## Goal of the exercise
Every entry that follows should be reproduced exactly.

## Web page revision data

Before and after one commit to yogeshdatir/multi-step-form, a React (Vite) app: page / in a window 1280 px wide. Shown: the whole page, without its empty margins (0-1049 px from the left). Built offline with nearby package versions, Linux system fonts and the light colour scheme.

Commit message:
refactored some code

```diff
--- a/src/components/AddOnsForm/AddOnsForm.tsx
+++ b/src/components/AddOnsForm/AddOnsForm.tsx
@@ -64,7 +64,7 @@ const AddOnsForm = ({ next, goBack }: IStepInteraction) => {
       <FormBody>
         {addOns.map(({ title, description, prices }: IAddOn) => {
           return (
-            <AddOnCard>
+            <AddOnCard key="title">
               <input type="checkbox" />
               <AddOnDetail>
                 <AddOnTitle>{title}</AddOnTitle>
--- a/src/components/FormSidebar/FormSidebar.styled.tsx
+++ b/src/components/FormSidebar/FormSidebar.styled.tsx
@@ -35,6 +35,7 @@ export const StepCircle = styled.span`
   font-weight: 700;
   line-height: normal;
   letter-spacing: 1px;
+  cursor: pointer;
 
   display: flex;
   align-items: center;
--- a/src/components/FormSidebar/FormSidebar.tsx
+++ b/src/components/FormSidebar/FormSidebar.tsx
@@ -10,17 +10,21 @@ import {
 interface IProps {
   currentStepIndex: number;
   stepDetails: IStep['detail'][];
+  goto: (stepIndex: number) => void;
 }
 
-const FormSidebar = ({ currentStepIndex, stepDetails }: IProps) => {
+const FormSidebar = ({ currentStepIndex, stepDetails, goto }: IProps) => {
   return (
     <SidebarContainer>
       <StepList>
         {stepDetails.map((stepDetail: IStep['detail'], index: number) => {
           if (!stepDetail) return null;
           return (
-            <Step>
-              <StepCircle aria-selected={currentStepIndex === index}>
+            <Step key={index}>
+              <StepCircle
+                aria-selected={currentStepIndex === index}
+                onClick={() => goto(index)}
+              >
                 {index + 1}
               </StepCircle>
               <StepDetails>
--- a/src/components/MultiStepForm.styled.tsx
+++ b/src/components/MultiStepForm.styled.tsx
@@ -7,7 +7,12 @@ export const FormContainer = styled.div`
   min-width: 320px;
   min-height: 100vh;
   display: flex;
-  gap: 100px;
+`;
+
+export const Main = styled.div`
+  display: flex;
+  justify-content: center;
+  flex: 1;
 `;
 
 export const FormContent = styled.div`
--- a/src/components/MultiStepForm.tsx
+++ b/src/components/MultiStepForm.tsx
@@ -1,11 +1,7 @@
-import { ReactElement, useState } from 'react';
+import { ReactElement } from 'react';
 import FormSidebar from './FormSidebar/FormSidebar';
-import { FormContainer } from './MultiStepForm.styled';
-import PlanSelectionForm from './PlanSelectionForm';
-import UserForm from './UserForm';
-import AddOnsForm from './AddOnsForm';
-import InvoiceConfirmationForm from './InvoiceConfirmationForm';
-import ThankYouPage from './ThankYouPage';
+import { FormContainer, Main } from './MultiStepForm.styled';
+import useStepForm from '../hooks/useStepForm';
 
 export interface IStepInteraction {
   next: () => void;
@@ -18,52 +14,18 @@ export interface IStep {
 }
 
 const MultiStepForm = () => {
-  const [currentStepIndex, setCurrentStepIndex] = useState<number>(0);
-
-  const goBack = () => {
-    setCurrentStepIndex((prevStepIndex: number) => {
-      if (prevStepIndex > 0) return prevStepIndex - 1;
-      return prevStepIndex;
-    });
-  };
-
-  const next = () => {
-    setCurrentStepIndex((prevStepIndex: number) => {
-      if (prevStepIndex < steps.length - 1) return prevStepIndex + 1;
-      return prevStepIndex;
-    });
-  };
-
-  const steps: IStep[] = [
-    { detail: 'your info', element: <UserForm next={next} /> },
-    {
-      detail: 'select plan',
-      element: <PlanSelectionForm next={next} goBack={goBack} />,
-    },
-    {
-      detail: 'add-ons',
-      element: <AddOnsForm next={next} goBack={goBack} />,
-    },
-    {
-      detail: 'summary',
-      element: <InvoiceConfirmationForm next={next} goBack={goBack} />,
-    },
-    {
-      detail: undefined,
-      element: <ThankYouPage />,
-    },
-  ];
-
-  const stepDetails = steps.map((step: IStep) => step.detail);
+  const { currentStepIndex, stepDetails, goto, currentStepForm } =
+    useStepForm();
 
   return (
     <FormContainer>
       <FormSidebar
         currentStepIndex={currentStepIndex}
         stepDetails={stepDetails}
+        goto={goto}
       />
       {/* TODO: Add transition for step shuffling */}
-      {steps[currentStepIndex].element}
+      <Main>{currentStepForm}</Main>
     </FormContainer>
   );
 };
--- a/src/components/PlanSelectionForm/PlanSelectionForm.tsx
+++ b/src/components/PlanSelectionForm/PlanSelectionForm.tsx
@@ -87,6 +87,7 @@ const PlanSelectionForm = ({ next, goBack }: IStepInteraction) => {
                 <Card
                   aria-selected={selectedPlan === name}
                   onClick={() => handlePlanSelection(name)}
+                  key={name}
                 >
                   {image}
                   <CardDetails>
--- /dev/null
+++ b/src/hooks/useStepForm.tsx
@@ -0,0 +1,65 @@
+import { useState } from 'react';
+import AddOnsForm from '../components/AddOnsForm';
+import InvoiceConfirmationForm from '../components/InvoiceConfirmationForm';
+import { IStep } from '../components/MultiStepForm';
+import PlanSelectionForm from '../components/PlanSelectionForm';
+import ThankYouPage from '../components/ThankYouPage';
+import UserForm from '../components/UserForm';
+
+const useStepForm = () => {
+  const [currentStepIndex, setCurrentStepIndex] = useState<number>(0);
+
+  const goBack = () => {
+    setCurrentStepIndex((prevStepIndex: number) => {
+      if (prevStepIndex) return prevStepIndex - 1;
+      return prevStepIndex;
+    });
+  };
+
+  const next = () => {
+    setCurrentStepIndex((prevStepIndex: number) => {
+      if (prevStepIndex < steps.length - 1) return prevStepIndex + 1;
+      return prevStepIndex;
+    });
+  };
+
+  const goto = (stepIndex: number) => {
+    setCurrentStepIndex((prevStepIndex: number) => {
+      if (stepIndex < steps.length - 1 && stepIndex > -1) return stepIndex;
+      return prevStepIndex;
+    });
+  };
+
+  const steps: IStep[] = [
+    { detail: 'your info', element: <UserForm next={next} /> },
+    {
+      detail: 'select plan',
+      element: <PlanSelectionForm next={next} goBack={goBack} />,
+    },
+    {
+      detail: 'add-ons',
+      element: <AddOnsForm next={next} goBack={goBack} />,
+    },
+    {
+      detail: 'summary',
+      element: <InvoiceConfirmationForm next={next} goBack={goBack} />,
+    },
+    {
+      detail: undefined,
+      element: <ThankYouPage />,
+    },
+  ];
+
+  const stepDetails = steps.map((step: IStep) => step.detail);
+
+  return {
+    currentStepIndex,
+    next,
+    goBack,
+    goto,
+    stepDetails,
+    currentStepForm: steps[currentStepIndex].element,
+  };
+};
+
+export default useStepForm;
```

## Answer
Before and after one commit to yogeshdatir/multi-step-form, a React (Vite) app: page / in a window 1280 px wide. Shown: the whole page, without its empty margins (0-1049 px from the left). Built offline with nearby package versions, Linux system fonts and the light colour scheme.

Commit message:
refactored some code

```diff
--- a/src/components/AddOnsForm/AddOnsForm.tsx
+++ b/src/components/AddOnsForm/AddOnsForm.tsx
@@ -64,7 +64,7 @@ const AddOnsForm = ({ next, goBack }: IStepInteraction) => {
       <FormBody>
         {addOns.map(({ title, description, prices }: IAddOn) => {
           return (
-            <AddOnCard>
+            <AddOnCard key="title">
               <input type="checkbox" />
               <AddOnDetail>
                 <AddOnTitle>{title}</AddOnTitle>
--- a/src/components/FormSidebar/FormSidebar.styled.tsx
+++ b/src/components/FormSidebar/FormSidebar.styled.tsx
@@ -35,6 +35,7 @@ export const StepCircle = styled.span`
   font-weight: 700;
   line-height: normal;
   letter-spacing: 1px;
+  cursor: pointer;
 
   display: flex;
   align-items: center;
--- a/src/components/FormSidebar/FormSidebar.tsx
+++ b/src/components/FormSidebar/FormSidebar.tsx
@@ -10,17 +10,21 @@ import {
 interface IProps {
   currentStepIndex: number;
   stepDetails: IStep['detail'][];
+  goto: (stepIndex: number) => void;
 }
 
-const FormSidebar = ({ currentStepIndex, stepDetails }: IProps) => {
+const FormSidebar = ({ currentStepIndex, stepDetails, goto }: IProps) => {
   return (
     <SidebarContainer>
       <StepList>
         {stepDetails.map((stepDetail: IStep['detail'], index: number) => {
           if (!stepDetail) return null;
           return (
-            <Step>
-              <StepCircle aria-selected={currentStepIndex === index}>
+            <Step key={index}>
+              <StepCircle
+                aria-selected={currentStepIndex === index}
+                onClick={() => goto(index)}
+              >
                 {index + 1}
               </StepCircle>
               <StepDetails>
--- a/src/components/MultiStepForm.styled.tsx
+++ b/src/components/MultiStepForm.styled.tsx
@@ -7,7 +7,12 @@ export const FormContainer = styled.div`
   min-width: 320px;
   min-height: 100vh;
   display: flex;
-  gap: 100px;
+`;
+
+export const Main = styled.div`
+  display: flex;
+  justify-content: center;
+  flex: 1;
 `;
 
 export const FormContent = styled.div`
--- a/src/components/MultiStepForm.tsx
+++ b/src/components/MultiStepForm.tsx
@@ -1,11 +1,7 @@
-import { ReactElement, useState } from 'react';
+import { ReactElement } from 'react';
 import FormSidebar from './FormSidebar/FormSidebar';
-import { FormContainer } from './MultiStepForm.styled';
-import PlanSelectionForm from './PlanSelectionForm';
-import UserForm from './UserForm';
-import AddOnsForm from './AddOnsForm';
-import InvoiceConfirmationForm from './InvoiceConfirmationForm';
-import ThankYouPage from './ThankYouPage';
+import { FormContainer, Main } from './MultiStepForm.styled';
+import useStepForm from '../hooks/useStepForm';
 
 export interface IStepInteraction {
   next: () => void;
@@ -18,52 +14,18 @@ export interface IStep {
 }
 
 const MultiStepForm = () => {
-  const [currentStepIndex, setCurrentStepIndex] = useState<number>(0);
-
-  const goBack = () => {
-    setCurrentStepIndex((prevStepIndex: number) => {
-      if (prevStepIndex > 0) return prevStepIndex - 1;
-      return prevStepIndex;
-    });
-  };
-
-  const next = () => {
-    setCurrentStepIndex((prevStepIndex: number) => {
-      if (prevStepIndex < steps.length - 1) return prevStepIndex + 1;
-      return prevStepIndex;
-    });
-  };
-
-  const steps: IStep[] = [
-    { detail: 'your info', element: <UserForm next={next} /> },
-    {
-      detail: 'select plan',
-      element: <PlanSelectionForm next={next} goBack={goBack} />,
-    },
-    {
-      detail: 'add-ons',
-      element: <AddOnsForm next={next} goBack={goBack} />,
-    },
-    {
-      detail: 'summary',
-      element: <InvoiceConfirmationForm next={next} goBack={goBack} />,
-    },
-    {
-      detail: undefined,
-      element: <ThankYouPage />,
-    },
-  ];
-
-  const stepDetails = steps.map((step: IStep) => step.detail);
+  const { currentStepIndex, stepDetails, goto, currentStepForm } =
+    useStepForm();
 
   return (
     <FormContainer>
       <FormSidebar
         currentStepIndex={currentStepIndex}
         stepDetails={stepDetails}
+        goto={goto}
       />
       {/* TODO: Add transition for step shuffling */}
-      {steps[currentStepIndex].element}
+      <Main>{currentStepForm}</Main>
     </FormContainer>
   );
 };
--- a/src/components/PlanSelectionForm/PlanSelectionForm.tsx
+++ b/src/components/PlanSelectionForm/PlanSelectionForm.tsx
@@ -87,6 +87,7 @@ const PlanSelectionForm = ({ next, goBack }: IStepInteraction) => {
                 <Card
                   aria-selected={selectedPlan === name}
                   onClick={() => handlePlanSelection(name)}
+                  key={name}
                 >
                   {image}
                   <CardDetails>
--- /dev/null
+++ b/src/hooks/useStepForm.tsx
@@ -0,0 +1,65 @@
+import { useState } from 'react';
+import AddOnsForm from '../components/AddOnsForm';
+import InvoiceConfirmationForm from '../components/InvoiceConfirmationForm';
+import { IStep } from '../components/MultiStepForm';
+import PlanSelectionForm from '../components/PlanSelectionForm';
+import ThankYouPage from '../components/ThankYouPage';
+import UserForm from '../components/UserForm';
+
+const useStepForm = () => {
+  const [currentStepIndex, setCurrentStepIndex] = useState<number>(0);
+
+  const goBack = () => {
+    setCurrentStepIndex((prevStepIndex: number) => {
+      if (prevStepIndex) return prevStepIndex - 1;
+      return prevStepIndex;
+    });
+  };
+
+  const next = () => {
+    setCurrentStepIndex((prevStepIndex: number) => {
+      if (prevStepIndex < steps.length - 1) return prevStepIndex + 1;
+      return prevStepIndex;
+    });
+  };
+
+  const goto = (stepIndex: number) => {
+    setCurrentStepIndex((prevStepIndex: number) => {
+      if (stepIndex < steps.length - 1 && stepIndex > -1) return stepIndex;
+      return prevStepIndex;
+    });
+  };
+
+  const steps: IStep[] = [
+    { detail: 'your info', element: <UserForm next={next} /> },
+    {
+      detail: 'select plan',
+      element: <PlanSelectionForm next={next} goBack={goBack} />,
+    },
+    {
+      detail: 'add-ons',
+      element: <AddOnsForm next={next} goBack={goBack} />,
+    },
+    {
+      detail: 'summary',
+      element: <InvoiceConfirmationForm next={next} goBack={goBack} />,
+    },
+    {
+      detail: undefined,
+      element: <ThankYouPage />,
+    },
+  ];
+
+  const stepDetails = steps.map((step: IStep) => step.detail);
+
+  return {
+    currentStepIndex,
+    next,
+    goBack,
+    goto,
+    stepDetails,
+    currentStepForm: steps[currentStepIndex].element,
+  };
+};
+
+export default useStepForm;
```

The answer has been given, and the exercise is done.